Generally, computationally intensive workloads run best on cores while those that are I/O bound run best on threads. Again, a few percentage points increase in performance was discovered for this case, by running with threads. If there is no time to evaluate the effect of HTT on case performance, then we recommend that HTT be disabled. When disabled, it is important to bind the core to designated CPU, also known as processor or CPU affinity. It almost universally improves performance over unpinned cores for computationally intensive workloads.

Time Stamp Counter

Occasionally, an application includes frequent time measurement in the code; perhaps this is done for performance tuning. Under these circumstances, performance can be improved by setting the clock source to the TSC (Time Stamp Counter). This tuning was not required for this application but is mentioned here for completeness.

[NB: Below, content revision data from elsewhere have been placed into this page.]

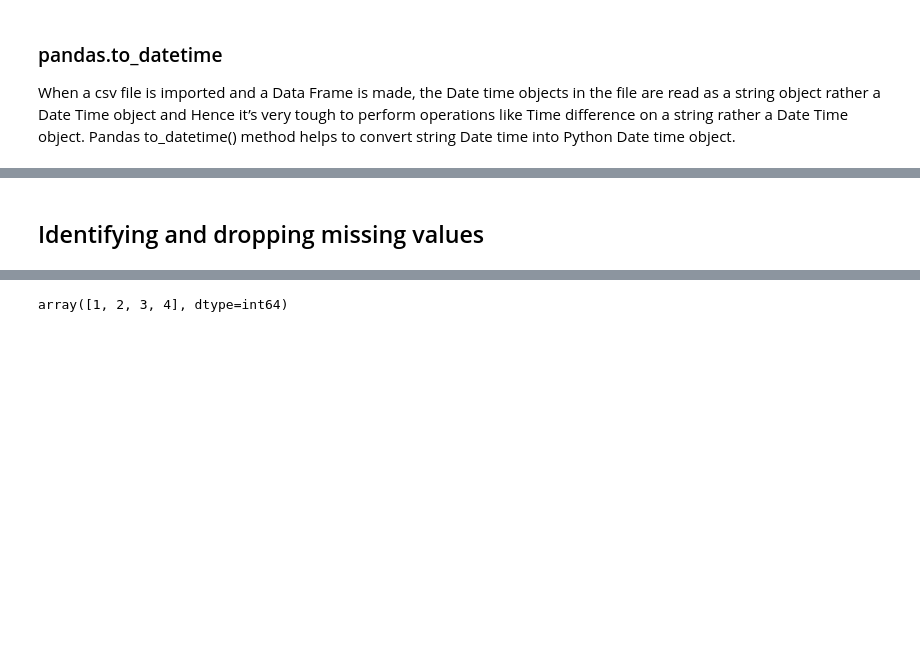
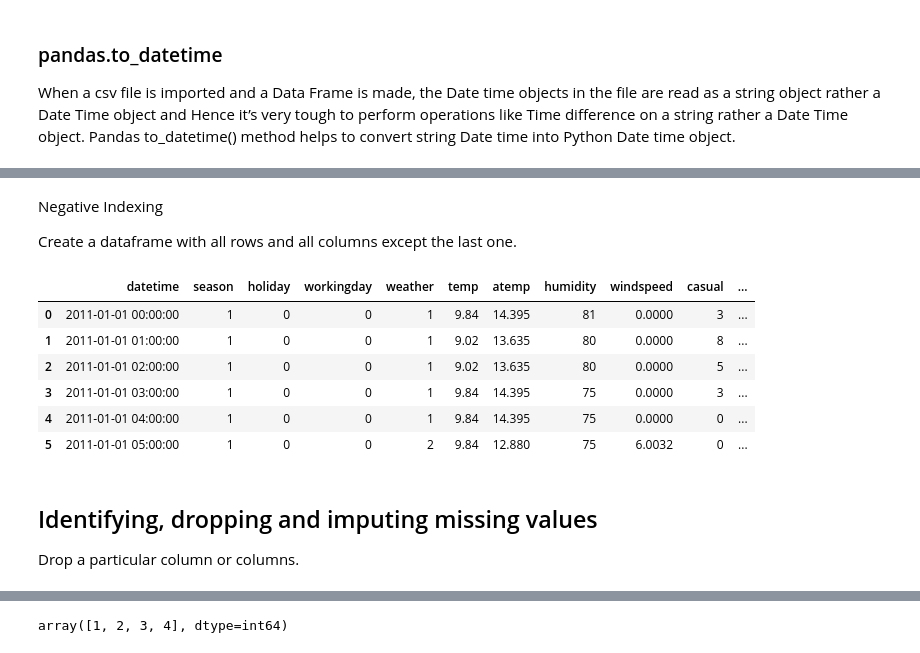
Before and after one commit to jishinkj/pandas-basics, a Jupyter notebook: pandas-basics.ipynb, the cells around one changed output, grey strips where cells are left out. Drawn from its saved outputs; the diff is of its cells as text; code cells hidden in the pictures; blank space fills up the shorter version.

```diff
--- a/pandas-basics.ipynb
+++ b/pandas-basics.ipynb
@@ -75,0 +99,3 @@ When a csv file is imported and a Data Frame is made, the Date time objects in t
+# %%
+df = pd.read_csv("data/train.csv")
+df.head()
@@ -76,2 +151,18 @@ When a csv file is imported and a Data Frame is made, the Date time objects in t
+# %% [markdown]
+Negative Indexing
+
+Create a dataframe with all rows and all columns except the last one.
+# %%
+df.iloc[:6,:-1]
+# %% [output]
+|  | datetime | season | holiday | workingday | weather | temp | atemp | humidity | windspeed | casual | ... |
+| 0 | 2011-01-01 00:00:00 | 1 | 0 | 0 | 1 | 9.84 | 14.395 | 81 | 0.0000 | 3 | ... |
+| 1 | 2011-01-01 01:00:00 | 1 | 0 | 0 | 1 | 9.02 | 13.635 | 80 | 0.0000 | 8 | ... |
+| 2 | 2011-01-01 02:00:00 | 1 | 0 | 0 | 1 | 9.02 | 13.635 | 80 | 0.0000 | 5 | ... |
+| 3 | 2011-01-01 03:00:00 | 1 | 0 | 0 | 1 | 9.84 | 14.395 | 75 | 0.0000 | 3 | ... |
+| 4 | 2011-01-01 04:00:00 | 1 | 0 | 0 | 1 | 9.84 | 14.395 | 75 | 0.0000 | 0 | ... |
+| 5 | 2011-01-01 05:00:00 | 1 | 0 | 0 | 2 | 9.84 | 12.880 | 75 | 6.0032 | 0 | ... |
 # %% [markdown]
-## Identifying and dropping missing values
+## Identifying, dropping and imputing missing values
+
+Drop a particular column or columns.
```
Also changed, not shown: parts of 34 cells of this notebook, 1 other file.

When you evaluate an application, we recommend using a meaningful, real world use case. A case that is too large or small won’t reflect the performance and scalability achievable in everyday operation. The only way you’ll know positively how an application will perform on AWS is to try it!

AWS offers solid strong scaling and exceptional weak scaling. Excellent performance can be achieved on AWS for most applications. In addition to low cost and quick turn-around time, important considerations for HPC also include throughput and availability. AWS offers nearly limitless throughput, security, cost-savings, and high-availability making queues a “thing of the past”. A long queue wait makes for a long case turn-around time, regardless of the scale.

If you have questions or suggestions, please comment below.